Welcome to The Law Firm Owner Podcast powered by Velocity Work for owners who want to grow a firm that gives them the life they want. Get crystal clear on where you're going. Take planning seriously and honor your plan like a pro. This is the work that creates Velocity.

Hi, everyone, welcome back to this week's episode. I am thrilled to have you here. It's the middle of June, which is wild to me. And time's flying. We are almost at the end of Q2, so we are working hard with our clients and members over here preparing for the Strategic Planning Retreats, to plan Q3 and beyond. But Q3 is where we really nail down the effort that is supposed to happen, so that they're on track with where they really want to be, in the plans that they've made that are longer game plans.

So, it's just an exciting time. This is what we live for over here. This is everything is centered around no matter who we're working with. And it's the work that lights us up. So, we're really in heaven right now, working with everyone and getting everyone prepared.

I encourage each of you, as listeners, if you're not a member or a private client, I encourage you to take some space to reflect so that you're very intentional about how you want to plan for and what you want to get done and the goals that you'd like to hit for Q3. You could do it all the way through the end of the year. You could do it for the next 12 months. But get very nuts-and-boltsy with the next 90 days, in terms of the priorities that are going to be addressed.

If you have goals, you have numbers that you'd like to hit, whether that's revenue, whether that's profit margin, whether that is number of new clients, maybe each of those things. You have something you were striving for, what are you going to do to make sure that those numbers are possible? What is the effort that you're going to put forth?

And your brain may come up with ‘I don't know’ at first, do not accept that. Sit still, and think and brainstorm. This is what I call “super thinking”. Think about your business, and for your business, and what will be the best thing for the business. What will be the best thing for the business is usually something that will be the best thing for everyone involved, as well. You want to think of these things as win-win-wins, a win for the business, a win for the team, a win for the client. And team, that includes the owner.

So, really think through what it means, what it would look like, to focus on things that would produce an outcome that would be a win-win-win across the board, and help get you closer to where you want to be. Alright, so do that for yourselves. If you're with me, we take care of that for you. We facilitate all of it. If you are not in my programs or working with me in any way, then do this for yourself.

Take the space. Go for progress, not perfection. It may not be perfect. You may not know exactly how to do this for yourself in a way that's truly productive. But trust me, sitting down to give focus to this, just being very intentional with this, and a bit of space geared towards it, will go a long way; instead of just running into the next quarter. So, finish out this quarter strong, and be very intentional about the beginning of the next quarter and what that means for you and for your firm.

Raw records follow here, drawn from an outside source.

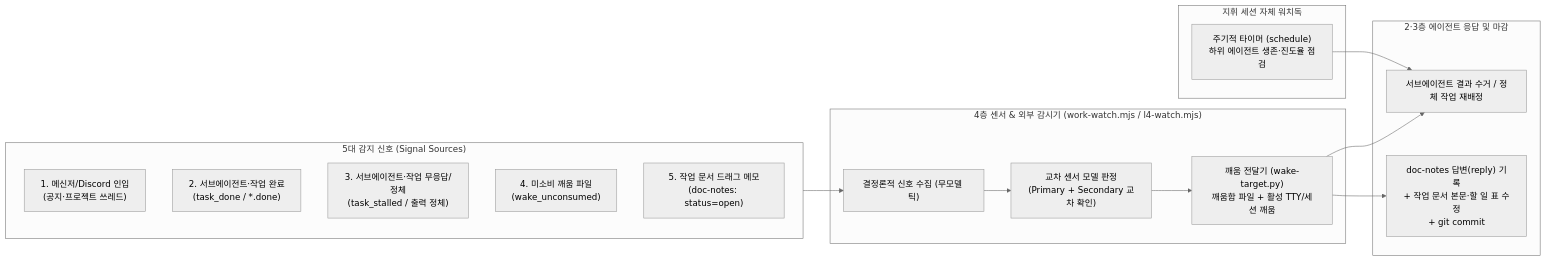
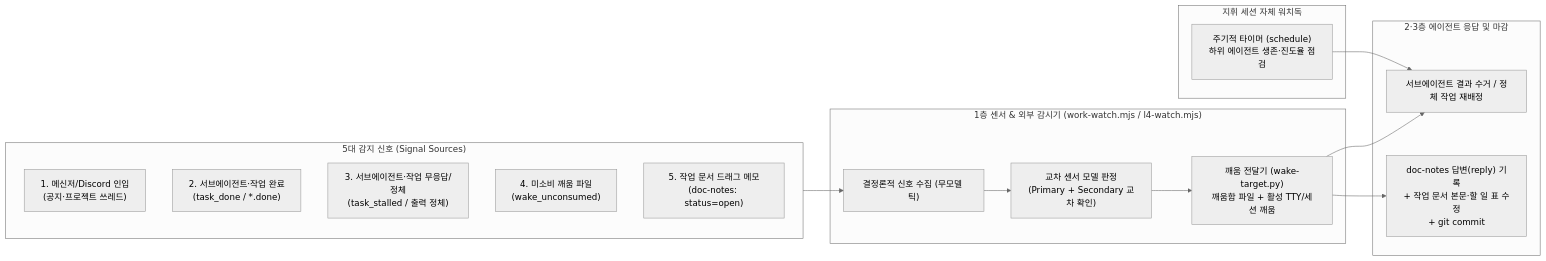
One commit to nextain/naia-adk changed the diagram in rules/layer4-sensor-and-memo-loop.md. Above: the diagram before and after it, drawn with Mermaid (neutral theme). The commit also changed other lines of this file and 28 other files, not shown here.

````diff
--- a/rules/layer4-sensor-and-memo-loop.md
+++ b/rules/layer4-sensor-and-memo-loop.md
@@ -21,32 +23,32 @@
 ```mermaid
 flowchart LR
     subgraph Sources["5대 감지 신호 (Signal Sources)"]
         S1["1. 메신저/Discord 인입<br/>(공지·프로젝트 쓰레드)"]
         S2["2. 서브에이전트·작업 완료<br/>(task_done / *.done)"]
         S3["3. 서브에이전트·작업 무응답/정체<br/>(task_stalled / 출력 정체)"]
         S4["4. 미소비 깨움 파일<br/>(wake_unconsumed)"]
         S5["5. 작업 문서 드래그 메모<br/>(doc-notes: status=open)"]
     end
 
     subgraph Watchdog["지휘 세션 자체 워치독"]
         WT["주기적 타이머 (schedule)<br/>하위 에이전트 생존·진도율 점검"]
     end
 
-    subgraph Sensor["4층 센서 & 외부 감시기 (work-watch.mjs / l4-watch.mjs)"]
+    subgraph Sensor["1층 센서 & 외부 감시기 (work-watch.mjs / l4-watch.mjs)"]
         DET["결정론적 신호 수집 (무모델 틱)"]
         CROSS["교차 센서 모델 판정<br/>(Primary + Secondary 교차 확인)"]
         WAKE["깨움 전달기 (wake-target.py)<br/>깨움함 파일 + 활성 TTY/세션 깨움"]
     end
 
     subgraph Action["2·3층 에이전트 응답 및 마감"]
         ACT1["서브에이전트 결과 수거 / 정체 작업 재배정"]
         ACT2["doc-notes 답변(reply) 기록<br/>+ 작업 문서 본문·할 일 표 수정<br/>+ git commit"]
     end
 
     Sources --> DET
     DET --> CROSS
     CROSS --> WAKE
     WT --> ACT1
     WAKE --> ACT1
     WAKE --> ACT2
 ```
````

Alright, today, we are covering something that I call internally, inside of my company, “answer meetings”. When I talk to clients about answer meetings, that we host internally, their eyes light up, and they realize, oh, we need something like that. And so, clients that have instituted what I'm going to share with you today, have experienced the same meaningful, productive outcomes that we have, that I have internally inside of my company.

So, I'm going to share it here on the podcast. Hopefully it provides a bit of inspiration on how to address some things that may be happening inside of your organization that you want to get your hands around and find solutions for. Well, let's start with what is an answer meeting? An answer meeting, as I have it defined inside of my company, is a meeting dedicated to finding solutions for things that went wrong internally.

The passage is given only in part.